▶ What is expected
In the records below, find each line holding the word "grid" and copy it.

++++

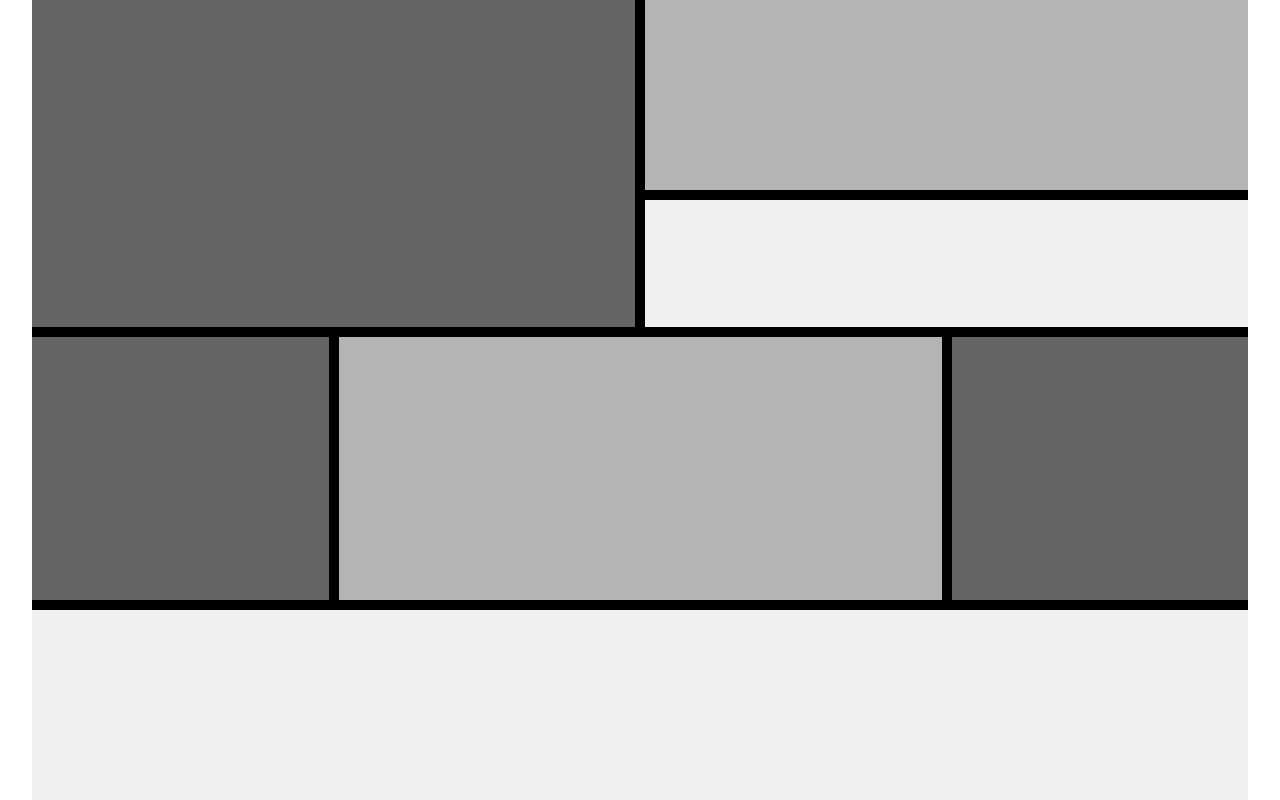
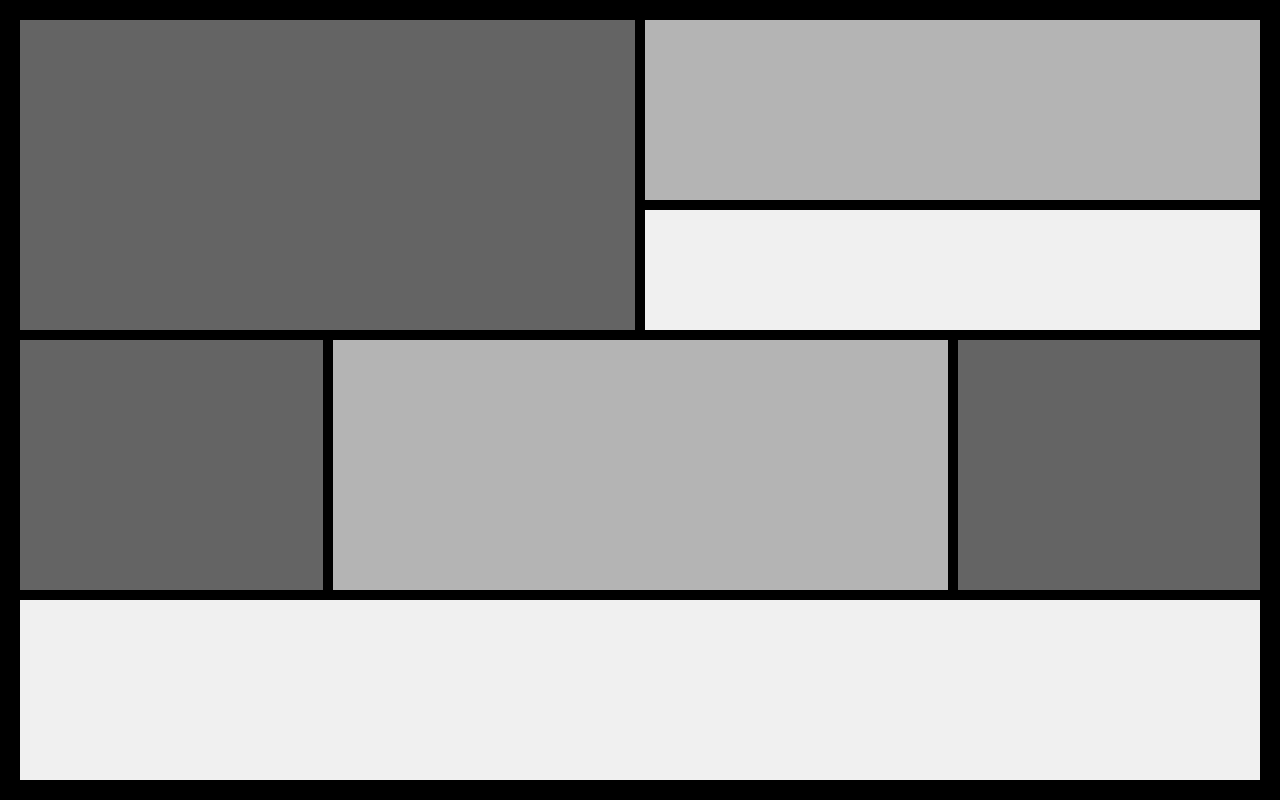
Before and after one commit to Y-u-k-i-909/Y-u-k-i-909.github.io, a plain HTML site: page EXERCISE1/index.html in a window 1280 px wide. Drawn offline with Linux system fonts and the light colour scheme.

Commit message:
Add files via upload

```diff
--- a/EXERCISE1/style.css
+++ b/EXERCISE1/style.css
@@ -14,12 +14,13 @@
 
 #grid-container-bg{
     background-color: var(--colour-one);
-    width: 95%;
+    width: 100%;
     height: 100vh;
     /* width: 100vw;
     height: 177vw; */
     margin: 0 auto;
     display: grid;
+    padding: 20px;
     grid-template-columns: 1fr 1fr 1fr 1fr;
     grid-template-rows: 1.5fr 1fr 1fr 1fr 1.5fr;
     gap: 10px;
```
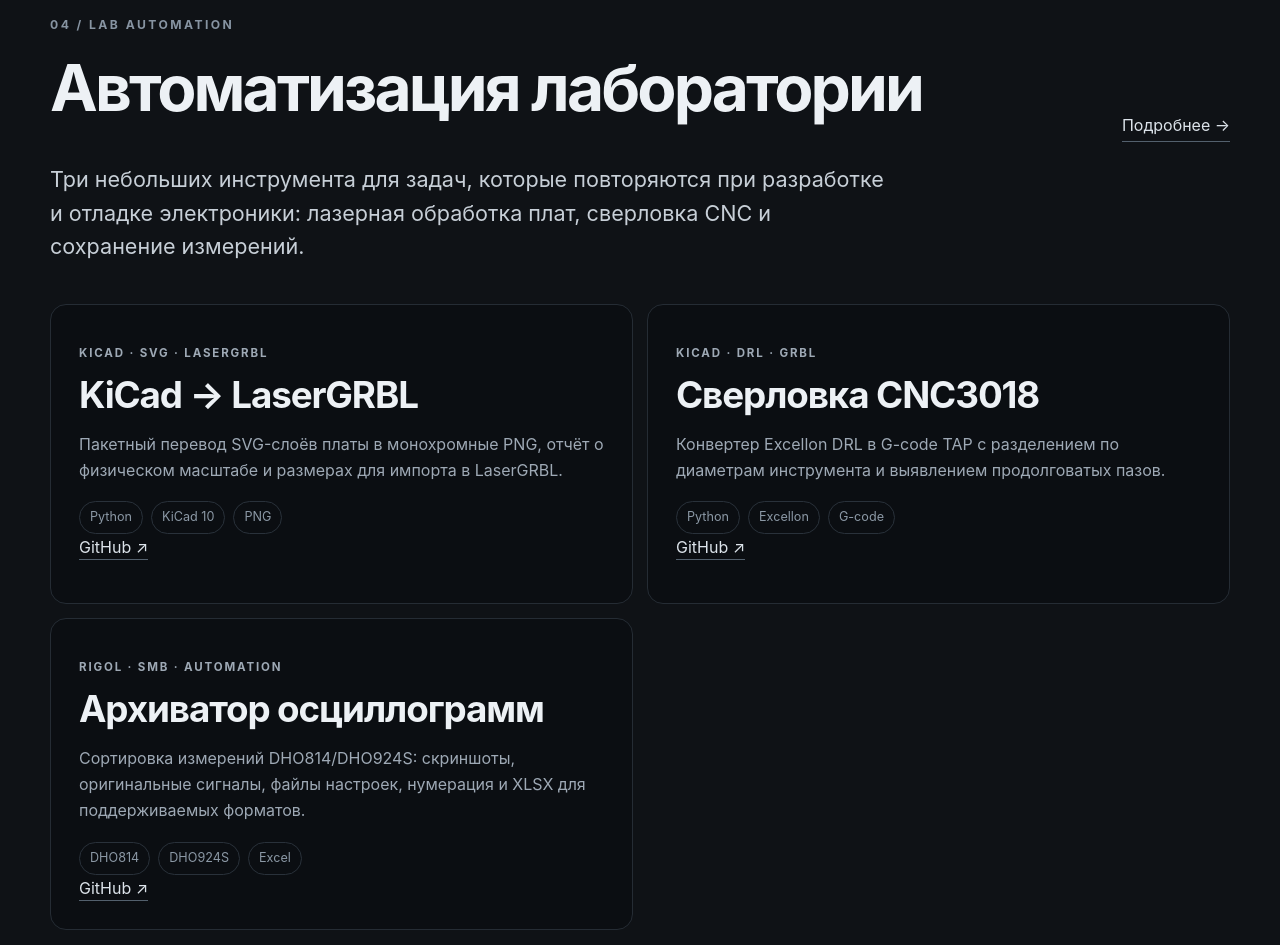
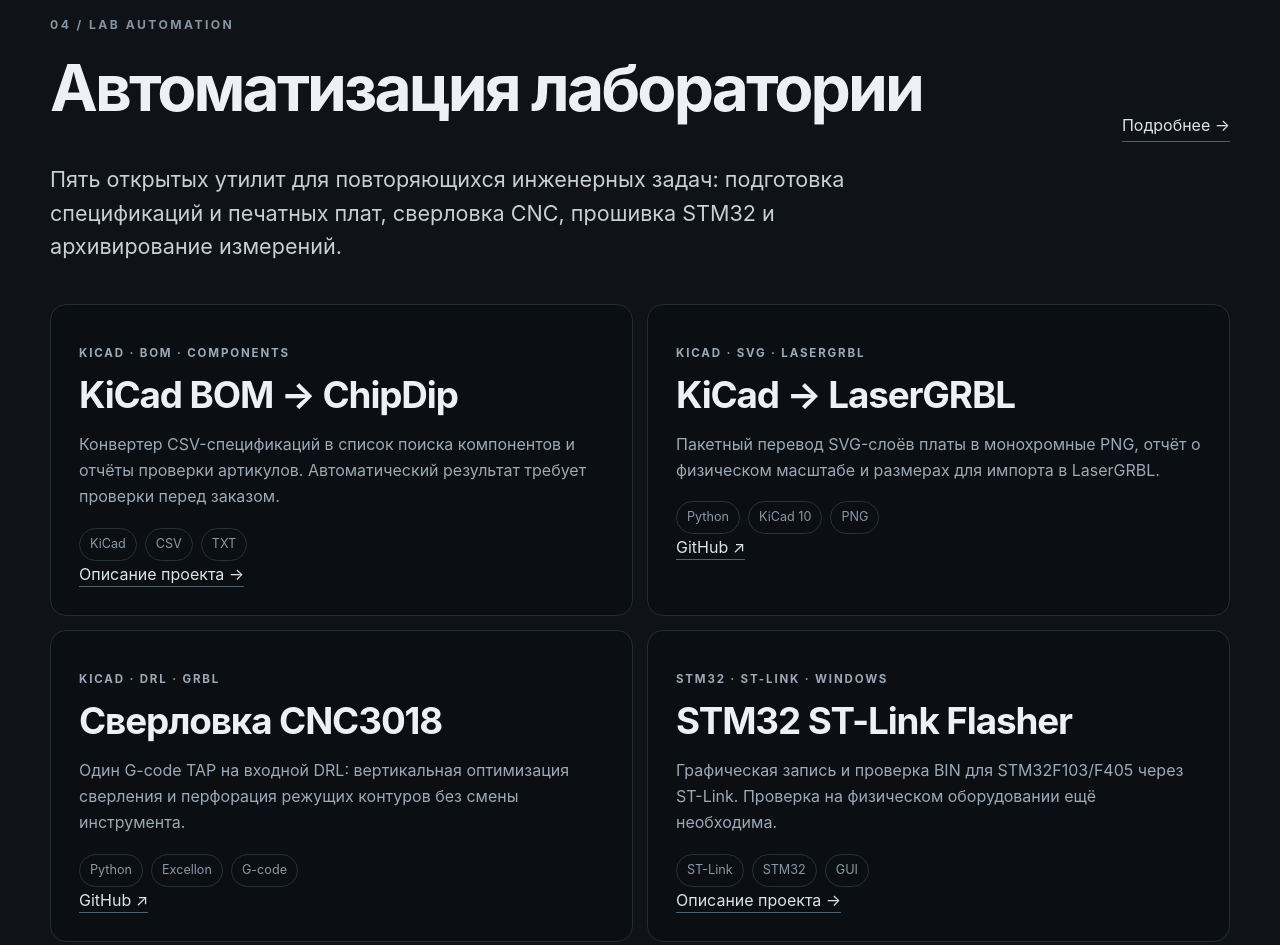
Before and after one commit to MaxStriX324/maxstrix324.github.io, a plain HTML site: page project/index.html in a window 1280 px wide. Shown: the part 4947-5892 px from the top of the page. Drawn offline with Linux system fonts and the light colour scheme.

Commit message:
docs(site): refresh project/index.html project descriptions

```diff
--- a/project/index.html
+++ b/project/index.html
@@ -6,7 +6,7 @@
   <link rel="icon" type="image/svg+xml" href="/favicon.svg">
   <meta name="theme-color" content="#07111f">
   <title>Проекты — Максим Стародуб / MaxStriX324</title>
-  <meta name="description" content="Проекты Максима Стародуба: ПАЗ-3206 «Черепаха», Nissan Leaf, автоматизация лаборатории, STM32, WorkBalance, 900 рук и собственные инженерные разработки.">
+  <meta name="description" content="Проекты Максима Стародуба: ПАЗ-3206, Nissan Leaf, KiCad BOM для ChipDip, CNC3018, STM32 ST-Link Flasher, Rigol, WorkBalance и 900 рук.">
   <meta name="robots" content="index,follow">
   <link rel="canonical" href="https://maxstrix324.github.io/project/">
   <link rel="stylesheet" href="../styles.css">
@@ -89,10 +89,12 @@
     <section class="section alt" id="lab-automation">
       <div class="container">
         <div class="section-head"><div><p class="section-label">04 / LAB AUTOMATION</p><h2 class="section-title">Автоматизация лаборатории</h2></div><a class="text-link" href="/project/lab-automation/">Подробнее →</a></div>
-        <p class="lead">Три небольших инструмента для задач, которые повторяются при разработке и отладке электроники: лазерная обработка плат, сверловка CNC и сохранение измерений.</p>
+        <p class="lead">Пять открытых утилит для повторяющихся инженерных задач: подготовка спецификаций и печатных плат, сверловка CNC, прошивка STM32 и архивирование измерений.</p>
         <div class="project-cards">
+          <a class="detail-card" href="/project/kicad-bom-chipdip/"><div><p class="project-meta">KICAD · BOM · COMPONENTS</p><h3>KiCad BOM → ChipDip</h3><p>Конвертер CSV-спецификаций в список поиска компонентов и отчёты проверки артикулов. Автоматический результат требует проверки перед заказом.</p><div class="tags"><span>KiCad</span><span>CSV</span><span>TXT</span></div><span class="text-link">Описание проекта →</span></div></a>
           <a class="detail-card" href="https://github.com/MaxStriX324/kicad-svg-lasergrbl"><div><p class="project-meta">KICAD · SVG · LASERGRBL</p><h3>KiCad → LaserGRBL</h3><p>Пакетный перевод SVG-слоёв платы в монохромные PNG, отчёт о физическом масштабе и размерах для импорта в LaserGRBL.</p><div class="tags"><span>Python</span><span>KiCad 10</span><span>PNG</span></div><span class="text-link">GitHub ↗</span></div></a>
-          <a class="detail-card" href="https://github.com/MaxStriX324/kicad-drl-cnc3018"><div><p class="project-meta">KICAD · DRL · GRBL</p><h3>Сверловка CNC3018</h3><p>Конвертер Excellon DRL в G-code TAP с разделением по диаметрам инструмента и выявлением продолговатых пазов.</p><div class="tags"><span>Python</span><span>Excellon</span><span>G-code</span></div><span class="text-link">GitHub ↗</span></div></a>
+          <a class="detail-card" href="https://github.com/MaxStriX324/kicad-drl-cnc3018"><div><p class="project-meta">KICAD · DRL · GRBL</p><h3>Сверловка CNC3018</h3><p>Один G-code TAP на входной DRL: вертикальная оптимизация сверления и перфорация режущих контуров без смены инструмента.</p><div class="tags"><span>Python</span><span>Excellon</span><span>G-code</span></div><span class="text-link">GitHub ↗</span></div></a>
+          <a class="detail-card" href="/project/stm32-stlink-flasher/"><div><p class="project-meta">STM32 · ST-LINK · WINDOWS</p><h3>STM32 ST-Link Flasher</h3><p>Графическая запись и проверка BIN для STM32F103/F405 через ST-Link. Проверка на физическом оборудовании ещё необходима.</p><div class="tags"><span>ST-Link</span><span>STM32</span><span>GUI</span></div><span class="text-link">Описание проекта →</span></div></a>
           <a class="detail-card" href="https://github.com/MaxStriX324/rigol-oscilloscope-sorter"><div><p class="project-meta">RIGOL · SMB · AUTOMATION</p><h3>Архиватор осциллограмм</h3><p>Сортировка измерений DHO814/DHO924S: скриншоты, оригинальные сигналы, файлы настроек, нумерация и XLSX для поддерживаемых форматов.</p><div class="tags"><span>DHO814</span><span>DHO924S</span><span>Excel</span></div><span class="text-link">GitHub ↗</span></div></a>
         </div>
       </div>
```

++++

▶ Exercise output
 #grid-container-bg{
     display: grid;
     grid-template-columns: 1fr 1fr 1fr 1fr;
     grid-template-rows: 1.5fr 1fr 1fr 1fr 1.5fr;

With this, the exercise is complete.